About this task :: Reproduce the full set of records that follow, exactly as shown.

══════════

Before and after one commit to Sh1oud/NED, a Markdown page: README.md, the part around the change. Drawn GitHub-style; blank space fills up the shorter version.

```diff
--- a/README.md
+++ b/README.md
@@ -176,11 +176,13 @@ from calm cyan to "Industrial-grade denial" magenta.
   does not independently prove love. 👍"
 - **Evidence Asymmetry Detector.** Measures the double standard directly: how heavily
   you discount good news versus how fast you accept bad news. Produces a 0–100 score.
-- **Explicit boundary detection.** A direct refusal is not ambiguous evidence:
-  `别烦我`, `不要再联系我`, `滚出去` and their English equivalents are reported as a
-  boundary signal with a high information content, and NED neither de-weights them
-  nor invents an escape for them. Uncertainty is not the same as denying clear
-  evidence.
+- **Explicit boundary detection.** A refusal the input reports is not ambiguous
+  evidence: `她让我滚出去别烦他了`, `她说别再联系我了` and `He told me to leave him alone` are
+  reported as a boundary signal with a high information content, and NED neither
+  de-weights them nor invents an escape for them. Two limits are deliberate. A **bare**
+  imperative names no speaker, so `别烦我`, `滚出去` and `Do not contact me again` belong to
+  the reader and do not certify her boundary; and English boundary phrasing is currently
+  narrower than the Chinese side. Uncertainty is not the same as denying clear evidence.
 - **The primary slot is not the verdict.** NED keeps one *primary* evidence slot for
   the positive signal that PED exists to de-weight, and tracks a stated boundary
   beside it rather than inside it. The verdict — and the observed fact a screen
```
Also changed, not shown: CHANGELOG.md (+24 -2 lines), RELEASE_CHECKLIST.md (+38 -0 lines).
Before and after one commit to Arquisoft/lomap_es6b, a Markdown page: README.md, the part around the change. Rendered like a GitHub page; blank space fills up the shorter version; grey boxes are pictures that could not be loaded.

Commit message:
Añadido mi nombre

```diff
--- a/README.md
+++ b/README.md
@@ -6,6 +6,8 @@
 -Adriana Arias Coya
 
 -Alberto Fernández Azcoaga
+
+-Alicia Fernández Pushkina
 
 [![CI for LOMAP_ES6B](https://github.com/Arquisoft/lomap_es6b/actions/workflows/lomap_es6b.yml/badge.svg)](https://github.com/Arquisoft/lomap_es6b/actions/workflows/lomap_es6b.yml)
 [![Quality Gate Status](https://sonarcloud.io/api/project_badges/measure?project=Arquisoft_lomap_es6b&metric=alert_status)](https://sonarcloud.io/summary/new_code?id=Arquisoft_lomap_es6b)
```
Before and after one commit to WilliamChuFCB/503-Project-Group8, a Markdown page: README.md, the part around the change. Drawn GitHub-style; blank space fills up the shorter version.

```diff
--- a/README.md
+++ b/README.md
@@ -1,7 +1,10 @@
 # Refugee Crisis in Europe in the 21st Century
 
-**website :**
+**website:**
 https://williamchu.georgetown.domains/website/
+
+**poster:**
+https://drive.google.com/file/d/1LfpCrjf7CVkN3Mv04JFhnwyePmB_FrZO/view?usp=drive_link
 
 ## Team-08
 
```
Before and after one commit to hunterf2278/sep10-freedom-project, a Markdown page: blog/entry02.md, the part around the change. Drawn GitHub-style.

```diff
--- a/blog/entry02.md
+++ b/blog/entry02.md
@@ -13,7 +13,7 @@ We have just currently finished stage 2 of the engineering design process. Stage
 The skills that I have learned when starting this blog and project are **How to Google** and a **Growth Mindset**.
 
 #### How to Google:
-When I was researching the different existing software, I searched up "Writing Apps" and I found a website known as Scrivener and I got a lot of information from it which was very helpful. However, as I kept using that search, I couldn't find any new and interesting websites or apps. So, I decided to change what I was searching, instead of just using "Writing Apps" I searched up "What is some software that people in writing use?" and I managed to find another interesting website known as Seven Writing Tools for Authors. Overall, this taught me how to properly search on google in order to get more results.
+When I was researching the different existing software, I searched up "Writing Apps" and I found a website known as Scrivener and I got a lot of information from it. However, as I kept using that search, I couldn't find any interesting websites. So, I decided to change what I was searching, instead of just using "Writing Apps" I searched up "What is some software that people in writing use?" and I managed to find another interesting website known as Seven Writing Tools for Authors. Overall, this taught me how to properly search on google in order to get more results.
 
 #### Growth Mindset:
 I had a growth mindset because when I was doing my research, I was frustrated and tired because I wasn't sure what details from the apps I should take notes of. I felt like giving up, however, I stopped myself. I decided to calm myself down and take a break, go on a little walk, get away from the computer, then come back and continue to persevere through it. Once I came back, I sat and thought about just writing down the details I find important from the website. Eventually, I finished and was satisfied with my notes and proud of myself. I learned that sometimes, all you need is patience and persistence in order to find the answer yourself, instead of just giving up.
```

══════════

Answer section ::
Before and after one commit to Sh1oud/NED, a Markdown page: README.md, the part around the change. Drawn GitHub-style; blank space fills up the shorter version.

```diff
--- a/README.md
+++ b/README.md
@@ -176,11 +176,13 @@ from calm cyan to "Industrial-grade denial" magenta.
   does not independently prove love. 👍"
 - **Evidence Asymmetry Detector.** Measures the double standard directly: how heavily
   you discount good news versus how fast you accept bad news. Produces a 0–100 score.
-- **Explicit boundary detection.** A direct refusal is not ambiguous evidence:
-  `别烦我`, `不要再联系我`, `滚出去` and their English equivalents are reported as a
-  boundary signal with a high information content, and NED neither de-weights them
-  nor invents an escape for them. Uncertainty is not the same as denying clear
-  evidence.
+- **Explicit boundary detection.** A refusal the input reports is not ambiguous
+  evidence: `她让我滚出去别烦他了`, `她说别再联系我了` and `He told me to leave him alone` are
+  reported as a boundary signal with a high information content, and NED neither
+  de-weights them nor invents an escape for them. Two limits are deliberate. A **bare**
+  imperative names no speaker, so `别烦我`, `滚出去` and `Do not contact me again` belong to
+  the reader and do not certify her boundary; and English boundary phrasing is currently
+  narrower than the Chinese side. Uncertainty is not the same as denying clear evidence.
 - **The primary slot is not the verdict.** NED keeps one *primary* evidence slot for
   the positive signal that PED exists to de-weight, and tracks a stated boundary
   beside it rather than inside it. The verdict — and the observed fact a screen
```
Also changed, not shown: CHANGELOG.md (+24 -2 lines), RELEASE_CHECKLIST.md (+38 -0 lines).
Before and after one commit to Arquisoft/lomap_es6b, a Markdown page: README.md, the part around the change. Rendered like a GitHub page; blank space fills up the shorter version; grey boxes are pictures that could not be loaded.

Commit message:
Añadido mi nombre

```diff
--- a/README.md
+++ b/README.md
@@ -6,6 +6,8 @@
 -Adriana Arias Coya
 
 -Alberto Fernández Azcoaga
+
+-Alicia Fernández Pushkina
 
 [![CI for LOMAP_ES6B](https://github.com/Arquisoft/lomap_es6b/actions/workflows/lomap_es6b.yml/badge.svg)](https://github.com/Arquisoft/lomap_es6b/actions/workflows/lomap_es6b.yml)
 [![Quality Gate Status](https://sonarcloud.io/api/project_badges/measure?project=Arquisoft_lomap_es6b&metric=alert_status)](https://sonarcloud.io/summary/new_code?id=Arquisoft_lomap_es6b)
```
Before and after one commit to WilliamChuFCB/503-Project-Group8, a Markdown page: README.md, the part around the change. Drawn GitHub-style; blank space fills up the shorter version.

```diff
--- a/README.md
+++ b/README.md
@@ -1,7 +1,10 @@
 # Refugee Crisis in Europe in the 21st Century
 
-**website :**
+**website:**
 https://williamchu.georgetown.domains/website/
+
+**poster:**
+https://drive.google.com/file/d/1LfpCrjf7CVkN3Mv04JFhnwyePmB_FrZO/view?usp=drive_link
 
 ## Team-08
 
```
Before and after one commit to hunterf2278/sep10-freedom-project, a Markdown page: blog/entry02.md, the part around the change. Drawn GitHub-style.

```diff
--- a/blog/entry02.md
+++ b/blog/entry02.md
@@ -13,7 +13,7 @@ We have just currently finished stage 2 of the engineering design process. Stage
 The skills that I have learned when starting this blog and project are **How to Google** and a **Growth Mindset**.
 
 #### How to Google:
-When I was researching the different existing software, I searched up "Writing Apps" and I found a website known as Scrivener and I got a lot of information from it which was very helpful. However, as I kept using that search, I couldn't find any new and interesting websites or apps. So, I decided to change what I was searching, instead of just using "Writing Apps" I searched up "What is some software that people in writing use?" and I managed to find another interesting website known as Seven Writing Tools for Authors. Overall, this taught me how to properly search on google in order to get more results.
+When I was researching the different existing software, I searched up "Writing Apps" and I found a website known as Scrivener and I got a lot of information from it. However, as I kept using that search, I couldn't find any interesting websites. So, I decided to change what I was searching, instead of just using "Writing Apps" I searched up "What is some software that people in writing use?" and I managed to find another interesting website known as Seven Writing Tools for Authors. Overall, this taught me how to properly search on google in order to get more results.
 
 #### Growth Mindset:
 I had a growth mindset because when I was doing my research, I was frustrated and tired because I wasn't sure what details from the apps I should take notes of. I felt like giving up, however, I stopped myself. I decided to calm myself down and take a break, go on a little walk, get away from the computer, then come back and continue to persevere through it. Once I came back, I sat and thought about just writing down the details I find important from the website. Eventually, I finished and was satisfied with my notes and proud of myself. I learned that sometimes, all you need is patience and persistence in order to find the answer yourself, instead of just giving up.
```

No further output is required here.